Katrina: We first met in early 2011 from a mutual yogini, Crystal McCreary. Although numbers are growing, there aren’t many African Americans in your typical studio, so we usually reach out to each other in public classes. That’s how we all met.

Crystal is an advanced practitioner and a yoga teacher too. Coincidentally, all 3 of us shared the same vision of opening a yoga studio and providing yoga and other wellness classes with a focus on healing the African American community that is disproportionately plagued by stress-related diseases. We knew yoga could help.

We’ve always wanted our studio to be diverse and inclusive. But we knew it was more likely that people of color would come to Anasa once they saw people like themselves operating the studio. We formed our LLC in June of 2011, worked on our business plan for a year and a half, and looked at locations all over Oakland from West Oakland, to Uptown, to deep East Oakland.

Katrina Lashea teaches free yoga class at Be Still Retreat

Katrina teaches a free yoga class at the Be Still Retreat, a quarterly event sponsored by the Black Women’s Media Project. Their mission is to spread awareness about the role the media plays in contributing to substance abuse problems among Black women. Over 100 women attend these retreats at Jack London Aquatic Center.

Then Crystal left the company in June of 2012 for an incredible job opportunity in New York. We regrouped and continued to search for a studio home with a focus on finding a spot where no other yoga studio existed. And one that was easily accessible and centrally located in the City. We found it all in the Laurel District.

We have two beautiful studios and are the only green-certified yoga studio in Alameda County – an important feature for the health of our community, students and teachers. Our tagline, “Yoga. Health. Community,” really sums it up: Our goal is to improve the health of our community by offering great yoga, plus other wellness classes and events, in a lovely, green-certified space.

Our goal is to improve the health of our community by offering great yoga, plus other wellness classes and events, in a lovely, green-certified space.

M.O.I. JR: What kinds of classes do you offer at Anasa Oakland? Who are some of the Black instructors?

Jean Marie: We offer 60-, 75- and 90-minute yoga classes for beginning to experienced practitioners. Classes are held in the mornings and evenings seven days a week. Some classes include music; others do not. We also offer other modalities of wellness classes, including Tai Chi, Qi Gong and Feldenkrais.

We keep Saturday afternoons open for special two-three-hour workshops such as Intro to Yoga for Men, Keeping Your Knees Healthy, and Building a Home Practice. We have some donation-based classes and occasional free classes, such as our annual “Day of Service” on Martin Luther King’s birthday, with free classes to the community on the holiday.

Our Black instructors include Heather Blackwell Gersh, Amana Brembry Johnson, Dr. Marcus Penn, Regina Brown and Katrina Lashea.

M.O.I. JR: What does Anasa mean?

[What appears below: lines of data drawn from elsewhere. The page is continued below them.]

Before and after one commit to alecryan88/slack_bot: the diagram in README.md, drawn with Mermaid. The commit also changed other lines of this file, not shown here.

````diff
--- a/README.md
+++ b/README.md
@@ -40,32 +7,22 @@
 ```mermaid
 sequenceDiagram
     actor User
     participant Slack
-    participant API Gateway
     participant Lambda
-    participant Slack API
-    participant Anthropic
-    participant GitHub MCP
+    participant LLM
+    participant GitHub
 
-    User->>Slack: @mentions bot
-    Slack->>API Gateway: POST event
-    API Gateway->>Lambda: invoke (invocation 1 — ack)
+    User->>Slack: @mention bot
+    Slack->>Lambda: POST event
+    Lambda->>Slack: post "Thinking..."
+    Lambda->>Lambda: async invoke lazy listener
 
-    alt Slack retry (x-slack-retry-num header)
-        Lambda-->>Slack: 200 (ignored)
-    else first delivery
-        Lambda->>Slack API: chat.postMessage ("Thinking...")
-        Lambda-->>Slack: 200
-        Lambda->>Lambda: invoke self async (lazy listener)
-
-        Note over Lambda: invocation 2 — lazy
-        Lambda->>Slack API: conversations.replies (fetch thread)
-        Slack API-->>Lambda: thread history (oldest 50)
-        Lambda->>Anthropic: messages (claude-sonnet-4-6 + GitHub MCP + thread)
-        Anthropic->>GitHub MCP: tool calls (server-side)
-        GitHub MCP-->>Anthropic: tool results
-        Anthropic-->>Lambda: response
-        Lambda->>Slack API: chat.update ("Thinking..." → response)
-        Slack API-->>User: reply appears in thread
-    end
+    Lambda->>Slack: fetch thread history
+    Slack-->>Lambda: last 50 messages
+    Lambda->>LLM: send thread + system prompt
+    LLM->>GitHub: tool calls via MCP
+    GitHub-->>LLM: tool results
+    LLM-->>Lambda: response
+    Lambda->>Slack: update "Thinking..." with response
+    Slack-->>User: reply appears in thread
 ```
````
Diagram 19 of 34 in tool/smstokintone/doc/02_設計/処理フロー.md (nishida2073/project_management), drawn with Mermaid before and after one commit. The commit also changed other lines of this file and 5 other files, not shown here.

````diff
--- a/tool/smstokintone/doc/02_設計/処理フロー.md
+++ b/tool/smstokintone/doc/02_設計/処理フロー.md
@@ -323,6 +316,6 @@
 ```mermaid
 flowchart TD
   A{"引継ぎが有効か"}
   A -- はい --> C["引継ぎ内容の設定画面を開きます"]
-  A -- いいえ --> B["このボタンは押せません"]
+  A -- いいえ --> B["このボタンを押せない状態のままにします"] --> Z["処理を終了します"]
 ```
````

Katrina: Anasa has an important dual meaning to us. It is said to mean “indestructible” in the ancient Indian language of Sanskrit. And it translates as “comfort” or “joy” from the African language of Swahili. We take it to mean indestructible joy, the essence of yoga. The name “Anasa” blends our two worlds of being from African ancestry and the healing practice of yoga from India that has sustained and healed millions of people worldwide, including both of us.

There’s also a little word play, where Anasa is asana spelled backwards, to help folks remember our name.

Source: BayView